They were apparently huddled together out of fear during a storm.

(Photo: Norwegian Environment Agency)

A ranger at Hardangervidda, in central Norway, was walking around Friday when he came upon a gruesome discovery: over 300 dead reindeer, killed, officials, think, after lightning strikes in the area. 

Norwegian authorities aren’t entirely sure the deaths were caused by lightning, but haven’t been very successful in coming up with other ways to explain the mysterious massacre. A press release on Sunday blamed lightning and recent “bad weather” in the area. 

According to the Local, the scale of the deaths may have been because reindeer tend to group together in bad weather, out of fear. But samples will now be taken from some of the animals to determine the exact cause of death.

Reindeer are most common in Siberia, not far from the North Pole. The Norwegian pack, though, were residents of Hardangervidda, a relatively southern habitat for the animals, about 150 miles to the west of Oslo.

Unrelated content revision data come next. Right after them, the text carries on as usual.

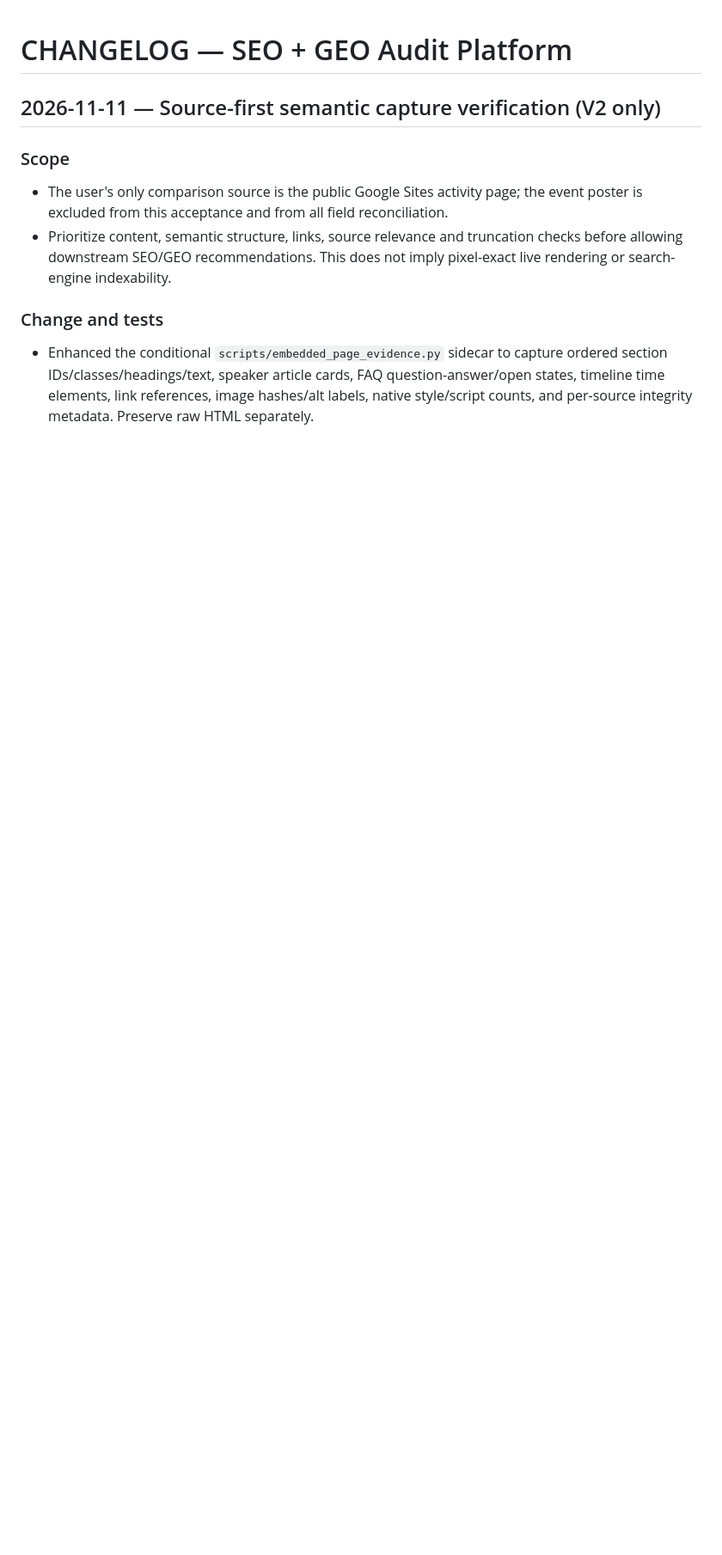
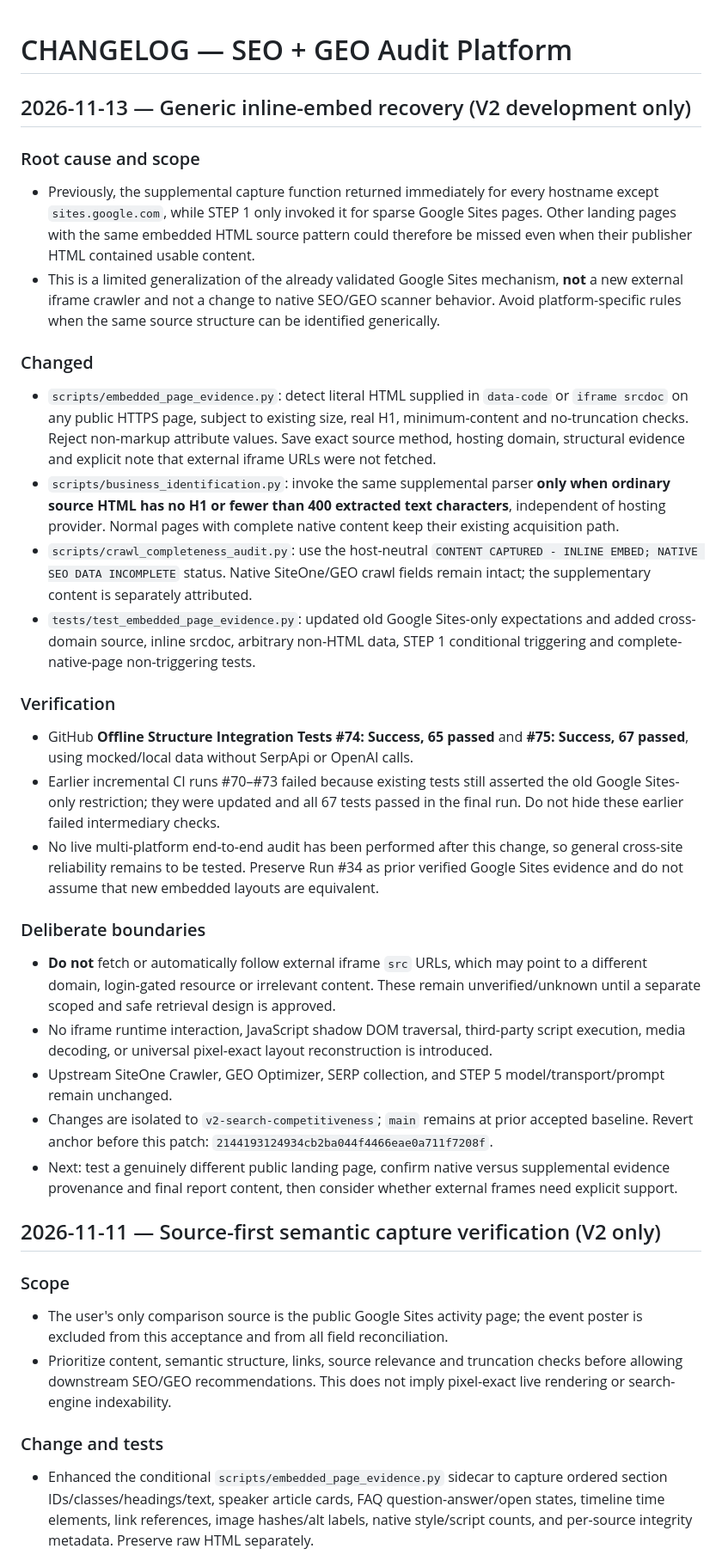
Before and after one commit to tbq1637-glitch/SEO-GEO-audit-platform, a Markdown page: CHANGELOG.md, the part around the change. Shown at 86% size. Drawn GitHub-style; blank space fills up the shorter version.

Commit message:
docs: record generic inline embed recovery, 67 passing tests, limitations and rollback

```diff
--- a/CHANGELOG.md
+++ b/CHANGELOG.md
@@ -1,4 +1,28 @@
 # CHANGELOG — SEO + GEO Audit Platform
+
+## 2026-11-13 — Generic inline-embed recovery (V2 development only)
+
+### Root cause and scope
+- Previously, the supplemental capture function returned immediately for every hostname except `sites.google.com`, while STEP 1 only invoked it for sparse Google Sites pages. Other landing pages with the same embedded HTML source pattern could therefore be missed even when their publisher HTML contained usable content.
+- This is a limited generalization of the already validated Google Sites mechanism, **not** a new external iframe crawler and not a change to native SEO/GEO scanner behavior. Avoid platform-specific rules when the same source structure can be identified generically.
+
+### Changed
+- `scripts/embedded_page_evidence.py`: detect literal HTML supplied in `data-code` or `iframe srcdoc` on any public HTTPS page, subject to existing size, real H1, minimum-content and no-truncation checks. Reject non-markup attribute values. Save exact source method, hosting domain, structural evidence and explicit note that external iframe URLs were not fetched.
+- `scripts/business_identification.py`: invoke the same supplemental parser **only when ordinary source HTML has no H1 or fewer than 400 extracted text characters**, independent of hosting provider. Normal pages with complete native content keep their existing acquisition path.
+- `scripts/crawl_completeness_audit.py`: use the host-neutral `CONTENT CAPTURED - INLINE EMBED; NATIVE SEO DATA INCOMPLETE` status. Native SiteOne/GEO crawl fields remain intact; the supplementary content is separately attributed.
+- `tests/test_embedded_page_evidence.py`: updated old Google Sites-only expectations and added cross-domain source, inline srcdoc, arbitrary non-HTML data, STEP 1 conditional triggering and complete-native-page non-triggering tests.
+
+### Verification
+- GitHub **Offline Structure Integration Tests #74: Success, 65 passed** and **#75: Success, 67 passed**, using mocked/local data without SerpApi or OpenAI calls.
+- Earlier incremental CI runs #70–#73 failed because existing tests still asserted the old Google Sites-only restriction; they were updated and all 67 tests passed in the final run. Do not hide these earlier failed intermediary checks.
+- No live multi-platform end-to-end audit has been performed after this change, so general cross-site reliability remains to be tested. Preserve Run #34 as prior verified Google Sites evidence and do not assume that new embedded layouts are equivalent.
+
+### Deliberate boundaries
+- **Do not** fetch or automatically follow external iframe `src` URLs, which may point to a different domain, login-gated resource or irrelevant content. These remain unverified/unknown until a separate scoped and safe retrieval design is approved.
+- No iframe runtime interaction, JavaScript shadow DOM traversal, third-party script execution, media decoding, or universal pixel-exact layout reconstruction is introduced.
+- Upstream SiteOne Crawler, GEO Optimizer, SERP collection, and STEP 5 model/transport/prompt remain unchanged.
+- Changes are isolated to `v2-search-competitiveness`; `main` remains at prior accepted baseline. Revert anchor before this patch: `2144193124934cb2ba044f4466eae0a711f7208f`.
+- Next: test a genuinely different public landing page, confirm native versus supplemental evidence provenance and final report content, then consider whether external frames need explicit support.
 
 ## 2026-11-11 — Source-first semantic capture verification (V2 only)
 
```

Some 10,000 reindeer are said to make that part of the world their home, according to the Local, even if the weather doesn’t always cooperate.